Supplied data:
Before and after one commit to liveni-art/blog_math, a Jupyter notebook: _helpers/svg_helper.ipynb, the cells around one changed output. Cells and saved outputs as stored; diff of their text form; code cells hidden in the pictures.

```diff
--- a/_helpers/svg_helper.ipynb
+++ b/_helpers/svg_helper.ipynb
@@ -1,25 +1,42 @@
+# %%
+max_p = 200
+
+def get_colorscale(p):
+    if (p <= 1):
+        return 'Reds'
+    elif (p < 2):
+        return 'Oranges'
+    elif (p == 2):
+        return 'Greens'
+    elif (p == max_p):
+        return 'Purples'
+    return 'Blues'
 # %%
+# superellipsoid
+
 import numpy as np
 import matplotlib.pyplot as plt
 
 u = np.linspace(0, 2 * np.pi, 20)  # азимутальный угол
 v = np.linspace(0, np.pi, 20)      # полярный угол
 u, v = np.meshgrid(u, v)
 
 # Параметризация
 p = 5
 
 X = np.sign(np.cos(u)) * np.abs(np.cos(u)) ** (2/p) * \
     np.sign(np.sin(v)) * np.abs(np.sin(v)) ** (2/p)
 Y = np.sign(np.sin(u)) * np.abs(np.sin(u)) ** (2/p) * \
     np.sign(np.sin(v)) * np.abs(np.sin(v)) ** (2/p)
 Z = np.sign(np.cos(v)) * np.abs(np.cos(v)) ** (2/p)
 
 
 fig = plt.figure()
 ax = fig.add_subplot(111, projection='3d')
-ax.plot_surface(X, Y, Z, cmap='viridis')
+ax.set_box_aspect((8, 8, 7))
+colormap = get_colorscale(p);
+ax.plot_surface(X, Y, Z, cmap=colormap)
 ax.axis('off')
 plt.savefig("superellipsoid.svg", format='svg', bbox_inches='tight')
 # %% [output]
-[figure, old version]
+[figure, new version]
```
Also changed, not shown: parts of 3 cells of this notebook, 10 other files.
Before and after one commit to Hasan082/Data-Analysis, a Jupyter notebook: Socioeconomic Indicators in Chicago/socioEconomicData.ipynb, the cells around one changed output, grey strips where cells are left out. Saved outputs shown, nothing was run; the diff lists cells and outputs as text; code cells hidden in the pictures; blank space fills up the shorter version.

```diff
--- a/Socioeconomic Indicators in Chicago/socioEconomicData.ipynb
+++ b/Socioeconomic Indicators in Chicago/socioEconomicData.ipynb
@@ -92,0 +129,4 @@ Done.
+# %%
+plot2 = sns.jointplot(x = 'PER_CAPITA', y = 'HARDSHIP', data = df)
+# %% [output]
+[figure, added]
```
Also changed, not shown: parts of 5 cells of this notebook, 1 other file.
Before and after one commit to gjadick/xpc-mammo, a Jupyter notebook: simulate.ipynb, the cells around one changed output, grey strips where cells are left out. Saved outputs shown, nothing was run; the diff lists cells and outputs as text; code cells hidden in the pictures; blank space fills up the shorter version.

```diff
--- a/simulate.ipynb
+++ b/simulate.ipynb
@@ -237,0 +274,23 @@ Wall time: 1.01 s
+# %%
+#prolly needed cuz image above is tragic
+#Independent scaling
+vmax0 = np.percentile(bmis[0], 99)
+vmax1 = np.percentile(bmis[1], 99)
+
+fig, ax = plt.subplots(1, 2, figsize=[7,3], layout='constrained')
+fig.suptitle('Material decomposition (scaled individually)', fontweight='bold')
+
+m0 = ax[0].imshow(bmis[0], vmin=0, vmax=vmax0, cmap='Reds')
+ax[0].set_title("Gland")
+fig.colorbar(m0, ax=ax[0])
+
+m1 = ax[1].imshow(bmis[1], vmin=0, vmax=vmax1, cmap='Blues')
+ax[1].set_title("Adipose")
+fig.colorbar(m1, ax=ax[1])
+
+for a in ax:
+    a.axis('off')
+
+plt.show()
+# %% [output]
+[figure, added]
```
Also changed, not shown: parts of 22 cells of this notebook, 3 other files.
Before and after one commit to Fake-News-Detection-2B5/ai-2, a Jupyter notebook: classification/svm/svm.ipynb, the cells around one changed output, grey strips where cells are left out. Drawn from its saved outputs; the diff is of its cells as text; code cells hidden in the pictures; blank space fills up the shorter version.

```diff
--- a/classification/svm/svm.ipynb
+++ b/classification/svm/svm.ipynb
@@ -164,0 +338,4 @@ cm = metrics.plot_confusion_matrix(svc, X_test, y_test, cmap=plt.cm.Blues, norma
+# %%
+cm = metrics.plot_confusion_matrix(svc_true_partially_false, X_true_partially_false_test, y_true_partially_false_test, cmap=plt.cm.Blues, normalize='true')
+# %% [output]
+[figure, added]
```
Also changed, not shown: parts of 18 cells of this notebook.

What the exercise asks: Go through the listing, and whenever a line contains the string "cmap", copy that line.

Written response:
-ax.plot_surface(X, Y, Z, cmap='viridis')
+ax.plot_surface(X, Y, Z, cmap=colormap)
+m0 = ax[0].imshow(bmis[0], vmin=0, vmax=vmax0, cmap='Reds')
+m1 = ax[1].imshow(bmis[1], vmin=0, vmax=vmax1, cmap='Blues')
@@ -164,0 +338,4 @@ cm = metrics.plot_confusion_matrix(svc, X_test, y_test, cmap=plt.cm.Blues, norma
+cm = metrics.plot_confusion_matrix(svc_true_partially_false, X_true_partially_false_test, y_true_partially_false_test, cmap=plt.cm.Blues, normalize='true')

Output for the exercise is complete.